Also in Spiritual Care:
NHS Grampian is committed to providing holistic healthcare, which is responsive to the physical, psychological, emotional and spiritual needs of its patients. Appropriate spiritual, pastoral and religious care will be offered to patients, their relatives and carers and to staff. This care is available to people with or without specified religious beliefs.
NHS Grampian Spiritual Care Policy
In Our National Health, a Plan for Action, a Plan for Change, the Scottish Executive committed to developing a patient centred approach to care. The White Paper, Partnership for Care committed us to ?extending the principles set out in Fair for All to ensure that our health services recognise and respond sensitively to the individual needs, background and circumstances of people?s lives?. More recently government documents Delivering Care, Enabling Health (Scottish Executive 2006) and Better health, Better Care (Scottish Government 2007) have emphasised the development of a patient focussed service which both improves care and upholds the rights of individuals.
An important element of this approach is the provision of appropriate spiritual support to patients, their families and the staff who care for them as required by HDL (2002) 76, Spiritual Care in NHS Scotland. This initiative led to the creation of the NHS Grampian Spiritual Care Policy and the Spiritual Care Committee, based on the principle of ?respect for the wide ranging beliefs, lifestyle and cultural backgrounds of the population served by NHS Grampian.?
The purpose of this Guide is to help healthcare staff to improve their knowledge of providing for the religious and cultural needs of those in their care. Some basic information is provided about the major faith and cultural groups present in Grampian. However this information is a general guide only. Staff should always check everything with the patient or their relatives. If in doubt, ask them for advice. Sensitivity and some basic knowledge of the beliefs, customs and practices of religious and cultural groups will lead to better patient care and can bring a great deal of comfort to the patients and the families involved.
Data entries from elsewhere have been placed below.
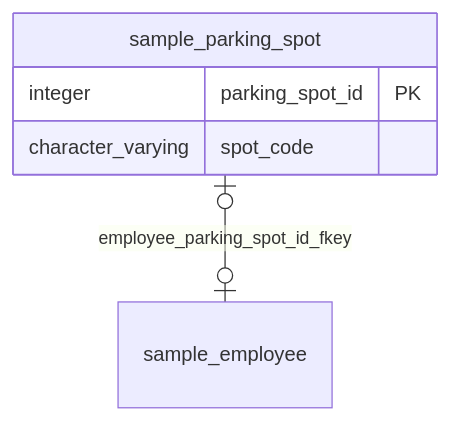
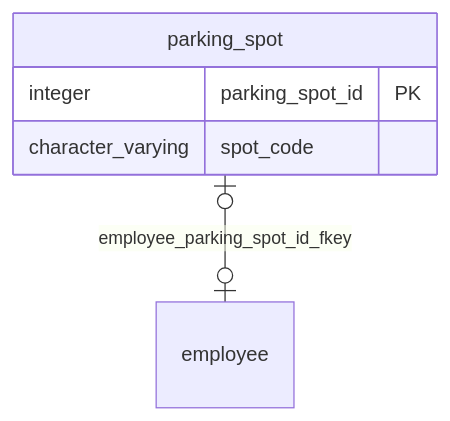
Before and after one commit to ebichan88/exportTableDefinition: the diagram in docs/sample/postgres/output/testdb/sample/table/parking_spot.md, drawn with Mermaid. The commit also changed other lines of this file and 46 other files, not shown here.

First line of the commit message:
ER図のエンティティ表示ラベルをMermaidの別名構文でテーブル名のみに簡素化

````diff
--- a/docs/sample/postgres/output/testdb/sample/table/parking_spot.md
+++ b/docs/sample/postgres/output/testdb/sample/table/parking_spot.md
@@ -56,8 +56,10 @@
 ```mermaid
 erDiagram
+    sample_parking_spot["parking_spot"]
+    sample_employee["employee"]
     sample_parking_spot |o--o| sample_employee : "employee_parking_spot_id_fkey"
     sample_parking_spot {
         integer parking_spot_id PK
         character_varying spot_code
     }
 ```
````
The work of producing this guide was done by a small working group of the NHS Grampian Spiritual Care Committee. The group drew on a number of previously published guides from other parts of Scotland and the text of each section has been checked where possible with the faith group concerned.
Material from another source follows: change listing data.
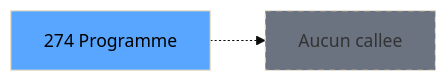
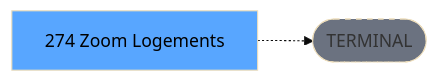
The third of 3 diagrams in .openspec/specs/ADH-IDE-274.md (thonyAGP/lecteur-magic), drawn with Mermaid (base theme) before and after one commit. The commit also changed other lines of this file and 701 other files, not shown here.

````diff
--- a/.openspec/specs/ADH-IDE-274.md
+++ b/.openspec/specs/ADH-IDE-274.md
@@ -163,8 +136,8 @@
 ```mermaid
 graph LR
-    T[274 Programme]
-    NONE[Aucun callee]
-    T -.-> NONE
+    T[274 Zoom Logements]
+    TERM([TERMINAL])
+    T -.-> TERM
+    style TERM fill:#6b7280,stroke-dasharray: 5 5
     style T fill:#58a6ff,color:#000
-    style NONE fill:#6b7280,stroke-dasharray: 5 5
 ```
````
Practising health care in the realms of different faiths and cultures should be looked at as a stimulating challenge to healthcare rather than an additional problem. Staff awareness, good communication and some basic knowledge is the key.